In This Story
Before coming to Mason, Molly Izer worked at a factory and on a family-owned farm in rural Oregon. Now she’s walking the famous marble corridors of the U.S. Capitol Building in Washington, D.C., as a Congressional intern. It should be pointed out that Izer, who is majoring in government and international politics at the Schar School, is an 18-year-old freshman.
Izer lives on campus in the Honors College Learning Community which gives students the opportunity to live together, study together, and grow in community alongside one another. We had the opportunity to ask Izer some questions about her internship.
Schar School: Can you tell us about your internship on Capitol Hill?
Molly Izer: I am currently working for U.S. Rep. Earl Blumenauer (D-OR) in the House of Representatives as a legislative affairs intern. I have loved the internship so far. In addition to having a hard-working and brilliant staff, Congressman Blumenauer is engaged in quite a few projects on the Ways and Means Committee and advocates for progressive policies.
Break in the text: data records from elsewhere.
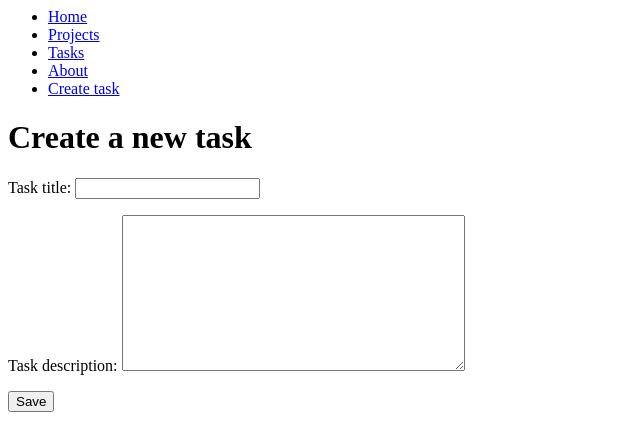
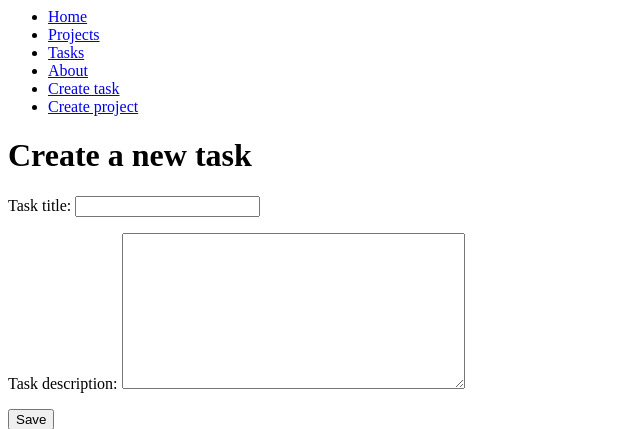
Before and after one commit to mnbuongiorno/djangoproject, a Django app: page /create_task/ in a window 1280 px wide. Shown: the top 429 px of the page, without its empty margins (0-640 px from the left). Run offline with Django 5.2, Linux system fonts and the light colour scheme.

Commit message:
Added Forms, url, views, html templates

```diff
--- a/myapp/forms.py
+++ b/myapp/forms.py
@@ -3,3 +3,7 @@ from django import forms
 class CreateNewTask(forms.Form):
     title = forms.CharField(label="Task title", max_length=200)
     description = forms.CharField(label='Task description', widget=forms.Textarea)
+
+
+class CreateNewProject(forms.Form):
+    name = forms.CharField(label="Project name", max_length=200)
--- a/myapp/templates/layouts/base.html
+++ b/myapp/templates/layouts/base.html
@@ -15,6 +15,9 @@
         <li>
             <a href="/create_task">Create task</a>
         </li>
+        <li>
+            <a href="/create_project">Create project</a>
+        </li>
     </ul>
 </nav>
 
--- a/myapp/urls.py
+++ b/myapp/urls.py
@@ -8,6 +8,8 @@ urlpatterns = [
     path('projects/', views.projects),
     path('task/', views.task),
     path('create_task/', views.create_task),
+    path('create_project/', views.create_project),
+
 
 
 ]
--- a/myapp/views.py
+++ b/myapp/views.py
@@ -1,27 +1,31 @@
 from django.http import HttpResponse
 from .models import Project, Task
 from django.shortcuts import render, redirect
-from .forms import CreateNewTask
+from .forms import CreateNewTask, CreateNewProject
+
 
 def index(request):
     title = 'Django Course'
-    return render(request, 'index.html',{
+    return render(request, 'index.html', {
         'title': title
     })
 
+
 def hello(request, username):
-    return HttpResponse("<h1>Hello %s<h1/>" %username)
+    return HttpResponse("<h1>Hello %s<h1/>" % username)
+
 
 def about(request):
     username = 'Flexo'
-    return render(request,'about.html', {
+    return render(request, 'about.html', {
         'username': username
     })
+
 
 def projects(request):
     # projects = list(Project.objects.values())
     projects = Project.objects.all()
-    return render(request,'projects.html', {
+    return render(request, 'projects/projects.html', {
         'projects': projects
     })
 
@@ -29,15 +33,29 @@ def projects(request):
 def task(request):
     # task = Task.objects.get(title=title)
     tasks = Task.objects.all()
-    return render(request,'task.html',{
+    return render(request, 'tasks/task.html', {
         'tasks': tasks
     })
 
+
 def create_task(request):
     if request.method == 'GET':
-        return render(request, 'create_task.html', {
-            'form' : CreateNewTask()
+        return render(request, 'tasks/create_task.html', {
+            'form': CreateNewTask()
         })
     else:
-            Task.objects.create(title=request.POST['title'], description=request.POST['description'], project_id=2)
-            return redirect('/task/')
+        Task.objects.create(
+            title=request.POST['title'], description=request.POST['description'], project_id=2)
+        return redirect('/task/')
+
+
+def create_project(request):
+    if request.method == 'GET':
+        return render(request, 'projects/create_project.html', {
+            'form': CreateNewProject()
+        })
+    else:
+        project = Project.objects.create(name=request.POST["name"])
+        return render(request, 'projects/create_project.html',{
+            'form' : CreateNewProject()
+        })
```
Also changed, not shown: myapp/templates/projects/create_project.html (added, +17 -0 lines), db.sqlite3, myapp/templates/projects/projects.html (renamed from myapp/templates/projects.html), myapp/templates/tasks/create_task.html (renamed from myapp/templates/create_task.html), myapp/templates/tasks/task.html (renamed from myapp/templates/task.html).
SS: What issues do you deal with?
MI: I’ve enjoyed getting involved in climate legislation the most, given its urgency. While it is immensely frustrating to wait on Congress to act on various issues I find important, being able to get intimately involved with the process has somewhat alleviated that frustration—but don’t get me started on the reconciliation negotiations!
I am mostly hoping to gain a deeper understanding of the legislative process, and to connect concepts that I have only learned of in a hypothetical sense to a very real and influential body.
SS: How did your previous experiences at home in Oregon help you secure a Congressional internship?
MI: Given that I am a freshman and congressional offices generally prefer more [experienced] students, I believe the deciding factor was the extensive engagement I’ve had in the district Congressman Blumenauer represents, Oregon’s 3rd District. K.C. Hanson, the chair of the Oregon Democratic Party, agreed to write a letter of recommendation because of my involvement in local and state politics.
In Oregon, I completed my senior year of high school remotely while working in an industrial factory. I also worked for several years at a small family-owned farm. The duality of these two fields gave me a deep understanding of the working class that I think is particularly lacking in [national politics]. My parents are small business owners and their influence and guidance has taught me to constantly connect back to “the real world”—that is, the real impact that government has on lives.
In my junior year of high school, a coworker and I founded a grassroot [organization] dedicated to mobilizing youth for progressive causes in rural areas. Through my work as manager, I became closely involved in local politics, and worked with local organizers to host events, write and advocate for policies, and teach community engagement, policy writing, and local organizing to other youth advocates.
Before committing to Mason, I taught some material that was written by [Schar School Associate Professor Jennifer N. Victor] at one of the grassroot policy-writing workshops I ran in Oregon. Working with marginalized communities in rural areas emphasized the importance of what we do in Washington; it is easy to dehumanize the legislative process when we learn about it because the ideas are so complex that they instill a cognitive separation between theory and reality. In pondering the possibility of what institutions could achieve, we forget to consider how they are currently operating.
The cognitive dissonance not only separates us from solutions, it also erases the parts of government that make it worth the effort. By grounding solutions in impacts, we can appreciate the policies that change lives.
SS: How has your time at Mason been so far?
MI: Mason and the Schar School have exceeded my expectations in providing both an intensive and applicable academic workload. I can confidently say that while I expected college to change my perspectives, I found that it was my scope, rather than perspective, that had changed.
In addition, my classes seem to complement each other in a way that allows me to make connections across several different courses, which has allowed me to view problem-solving as a more multidisciplinary task.
I have, of course, enjoyed all my professors thus far, but the professor and course that I can confidently say is the favorite is GOV 103 with Jennifer Victor. In addition to incredibly prescient and relevant discussions, Dr. Victor is great at encouraging student engagement. The opportunity to discuss current events with my peers in the context of American institutions has been extremely valuable.
SS: What are your plans for your time at Mason?
MI: My most ambitious goal is to intern in both houses of Congress and the executive branch. I also want to continue the research I am currently working on with Dr. Victor—I think there is so much I can learn from her and the process of research itself. I am currently coding Congressional caucus data for her ongoing data compilation. In addition, Dr. Victor and I are in the process of coauthoring a paper on the persistence of Congressional caucuses and the causes of their longevity.
SS: Do you have any advice for prospective students?
MI: Don’t feel pressure to fulfill the college student archetype—in that same vein, don’t feel pressure to resist it, either. No one else gets to decide what your education will look like. It will be exactly what you make of it.